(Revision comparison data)
---*---

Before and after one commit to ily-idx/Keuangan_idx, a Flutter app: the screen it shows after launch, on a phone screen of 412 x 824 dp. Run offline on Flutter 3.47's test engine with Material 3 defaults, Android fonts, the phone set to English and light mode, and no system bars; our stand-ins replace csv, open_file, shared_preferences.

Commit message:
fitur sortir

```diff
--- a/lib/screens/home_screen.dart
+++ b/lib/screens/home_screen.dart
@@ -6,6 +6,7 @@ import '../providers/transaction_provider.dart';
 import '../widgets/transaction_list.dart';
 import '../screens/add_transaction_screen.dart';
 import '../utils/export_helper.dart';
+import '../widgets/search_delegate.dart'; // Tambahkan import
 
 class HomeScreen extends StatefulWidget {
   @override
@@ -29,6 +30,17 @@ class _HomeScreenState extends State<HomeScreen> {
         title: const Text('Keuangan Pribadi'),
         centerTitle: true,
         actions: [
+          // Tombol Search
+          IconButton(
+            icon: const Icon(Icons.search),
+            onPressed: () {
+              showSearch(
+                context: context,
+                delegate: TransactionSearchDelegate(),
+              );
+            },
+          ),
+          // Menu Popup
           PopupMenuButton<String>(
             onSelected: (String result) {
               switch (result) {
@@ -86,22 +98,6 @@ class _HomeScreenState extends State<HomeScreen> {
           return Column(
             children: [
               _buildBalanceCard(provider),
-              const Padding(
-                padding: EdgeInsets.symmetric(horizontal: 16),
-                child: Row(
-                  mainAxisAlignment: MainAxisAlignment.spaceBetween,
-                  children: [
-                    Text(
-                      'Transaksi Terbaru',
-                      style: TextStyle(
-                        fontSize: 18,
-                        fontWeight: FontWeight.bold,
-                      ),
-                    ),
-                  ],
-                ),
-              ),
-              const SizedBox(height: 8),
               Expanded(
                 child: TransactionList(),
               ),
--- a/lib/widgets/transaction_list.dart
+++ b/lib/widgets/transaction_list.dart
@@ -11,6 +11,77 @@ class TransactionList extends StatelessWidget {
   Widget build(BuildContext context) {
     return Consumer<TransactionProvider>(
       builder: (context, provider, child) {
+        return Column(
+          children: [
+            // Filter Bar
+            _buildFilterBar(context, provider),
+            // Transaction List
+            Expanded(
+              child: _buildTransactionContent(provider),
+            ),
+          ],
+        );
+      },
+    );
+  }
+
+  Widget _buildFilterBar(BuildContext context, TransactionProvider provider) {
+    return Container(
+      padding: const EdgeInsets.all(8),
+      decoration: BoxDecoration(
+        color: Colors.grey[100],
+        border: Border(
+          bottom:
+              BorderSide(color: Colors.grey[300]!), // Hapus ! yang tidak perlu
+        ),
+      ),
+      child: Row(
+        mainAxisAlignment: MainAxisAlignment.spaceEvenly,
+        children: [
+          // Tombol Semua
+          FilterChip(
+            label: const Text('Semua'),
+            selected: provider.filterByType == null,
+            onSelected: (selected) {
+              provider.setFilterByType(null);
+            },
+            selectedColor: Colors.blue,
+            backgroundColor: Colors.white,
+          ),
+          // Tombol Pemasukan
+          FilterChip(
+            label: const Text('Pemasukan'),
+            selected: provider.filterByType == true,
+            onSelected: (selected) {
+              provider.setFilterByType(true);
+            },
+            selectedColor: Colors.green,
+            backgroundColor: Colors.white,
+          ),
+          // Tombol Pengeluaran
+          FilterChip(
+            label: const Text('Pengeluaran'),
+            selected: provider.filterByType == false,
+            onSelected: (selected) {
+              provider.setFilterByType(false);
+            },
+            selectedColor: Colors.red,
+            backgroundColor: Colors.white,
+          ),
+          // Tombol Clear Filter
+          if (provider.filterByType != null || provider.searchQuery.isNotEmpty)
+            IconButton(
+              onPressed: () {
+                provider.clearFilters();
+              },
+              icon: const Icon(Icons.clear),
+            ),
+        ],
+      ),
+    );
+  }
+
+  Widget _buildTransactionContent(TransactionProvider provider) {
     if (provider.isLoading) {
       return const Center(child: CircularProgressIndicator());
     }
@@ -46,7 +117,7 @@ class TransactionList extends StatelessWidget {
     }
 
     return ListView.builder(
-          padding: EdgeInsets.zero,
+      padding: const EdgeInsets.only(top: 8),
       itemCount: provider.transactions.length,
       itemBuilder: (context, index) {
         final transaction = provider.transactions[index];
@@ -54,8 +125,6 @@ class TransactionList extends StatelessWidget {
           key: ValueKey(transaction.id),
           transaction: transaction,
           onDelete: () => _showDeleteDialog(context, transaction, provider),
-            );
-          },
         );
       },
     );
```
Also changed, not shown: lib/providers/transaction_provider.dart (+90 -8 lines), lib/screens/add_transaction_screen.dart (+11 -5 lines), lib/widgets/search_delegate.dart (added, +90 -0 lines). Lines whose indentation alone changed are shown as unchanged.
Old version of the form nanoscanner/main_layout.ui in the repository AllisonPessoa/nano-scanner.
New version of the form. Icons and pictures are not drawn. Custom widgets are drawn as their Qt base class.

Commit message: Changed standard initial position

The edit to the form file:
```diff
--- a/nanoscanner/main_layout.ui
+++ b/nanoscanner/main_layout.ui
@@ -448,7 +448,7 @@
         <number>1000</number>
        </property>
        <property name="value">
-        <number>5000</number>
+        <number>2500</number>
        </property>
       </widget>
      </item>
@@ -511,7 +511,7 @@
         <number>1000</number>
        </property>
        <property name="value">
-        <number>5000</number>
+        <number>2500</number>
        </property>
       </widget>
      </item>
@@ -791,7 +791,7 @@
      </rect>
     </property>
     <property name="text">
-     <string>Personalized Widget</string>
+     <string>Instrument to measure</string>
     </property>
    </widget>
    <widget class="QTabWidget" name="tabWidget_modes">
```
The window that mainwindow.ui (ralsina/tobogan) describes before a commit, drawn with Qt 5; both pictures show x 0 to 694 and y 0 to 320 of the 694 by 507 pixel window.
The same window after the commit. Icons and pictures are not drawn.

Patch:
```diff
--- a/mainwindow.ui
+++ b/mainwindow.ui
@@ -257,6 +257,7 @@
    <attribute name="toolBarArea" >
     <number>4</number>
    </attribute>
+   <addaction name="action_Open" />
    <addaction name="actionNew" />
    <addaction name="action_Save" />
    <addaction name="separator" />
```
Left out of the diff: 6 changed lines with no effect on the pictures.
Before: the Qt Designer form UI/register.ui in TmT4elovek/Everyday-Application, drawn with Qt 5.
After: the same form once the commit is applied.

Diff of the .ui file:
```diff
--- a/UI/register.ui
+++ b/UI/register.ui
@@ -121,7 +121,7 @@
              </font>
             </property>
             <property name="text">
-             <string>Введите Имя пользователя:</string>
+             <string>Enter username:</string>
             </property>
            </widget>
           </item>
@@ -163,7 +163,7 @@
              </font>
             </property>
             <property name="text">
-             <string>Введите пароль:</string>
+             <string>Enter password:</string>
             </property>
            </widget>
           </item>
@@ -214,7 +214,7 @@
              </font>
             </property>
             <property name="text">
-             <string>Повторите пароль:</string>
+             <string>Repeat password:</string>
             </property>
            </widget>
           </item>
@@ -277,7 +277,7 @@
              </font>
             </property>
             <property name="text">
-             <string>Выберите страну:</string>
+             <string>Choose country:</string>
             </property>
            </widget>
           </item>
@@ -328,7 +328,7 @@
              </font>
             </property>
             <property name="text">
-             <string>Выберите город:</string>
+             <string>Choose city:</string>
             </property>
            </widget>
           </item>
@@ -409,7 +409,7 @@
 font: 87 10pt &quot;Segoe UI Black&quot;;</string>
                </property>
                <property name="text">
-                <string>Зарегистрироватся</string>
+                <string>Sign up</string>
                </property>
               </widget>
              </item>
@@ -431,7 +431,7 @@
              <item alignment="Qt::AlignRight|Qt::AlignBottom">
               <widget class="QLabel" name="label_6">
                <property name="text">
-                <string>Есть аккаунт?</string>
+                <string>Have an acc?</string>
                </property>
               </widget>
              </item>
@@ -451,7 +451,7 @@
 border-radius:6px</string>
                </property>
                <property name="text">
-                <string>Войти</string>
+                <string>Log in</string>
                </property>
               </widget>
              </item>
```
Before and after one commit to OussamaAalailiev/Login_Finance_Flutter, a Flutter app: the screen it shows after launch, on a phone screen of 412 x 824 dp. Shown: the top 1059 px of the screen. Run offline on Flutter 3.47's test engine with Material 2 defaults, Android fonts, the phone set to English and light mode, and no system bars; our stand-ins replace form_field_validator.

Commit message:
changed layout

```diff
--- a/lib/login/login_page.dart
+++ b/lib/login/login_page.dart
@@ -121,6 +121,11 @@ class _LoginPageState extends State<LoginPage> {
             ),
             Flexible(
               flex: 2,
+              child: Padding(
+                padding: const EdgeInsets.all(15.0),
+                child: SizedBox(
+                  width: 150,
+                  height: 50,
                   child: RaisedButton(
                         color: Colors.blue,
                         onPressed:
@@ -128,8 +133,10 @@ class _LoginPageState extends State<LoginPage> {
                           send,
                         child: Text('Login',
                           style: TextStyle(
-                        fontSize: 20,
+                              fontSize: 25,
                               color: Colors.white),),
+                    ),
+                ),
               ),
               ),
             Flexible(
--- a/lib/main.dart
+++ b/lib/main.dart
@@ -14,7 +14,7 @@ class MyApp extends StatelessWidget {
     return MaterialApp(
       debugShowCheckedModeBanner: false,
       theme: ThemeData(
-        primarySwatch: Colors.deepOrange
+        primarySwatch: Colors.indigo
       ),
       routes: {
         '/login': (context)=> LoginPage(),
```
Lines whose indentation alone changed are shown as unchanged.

---*---

### PROBLEM DESCRIPTION
Return only the number of lines above that include "addaction".

### RESULT OF THIS EXERCISE
4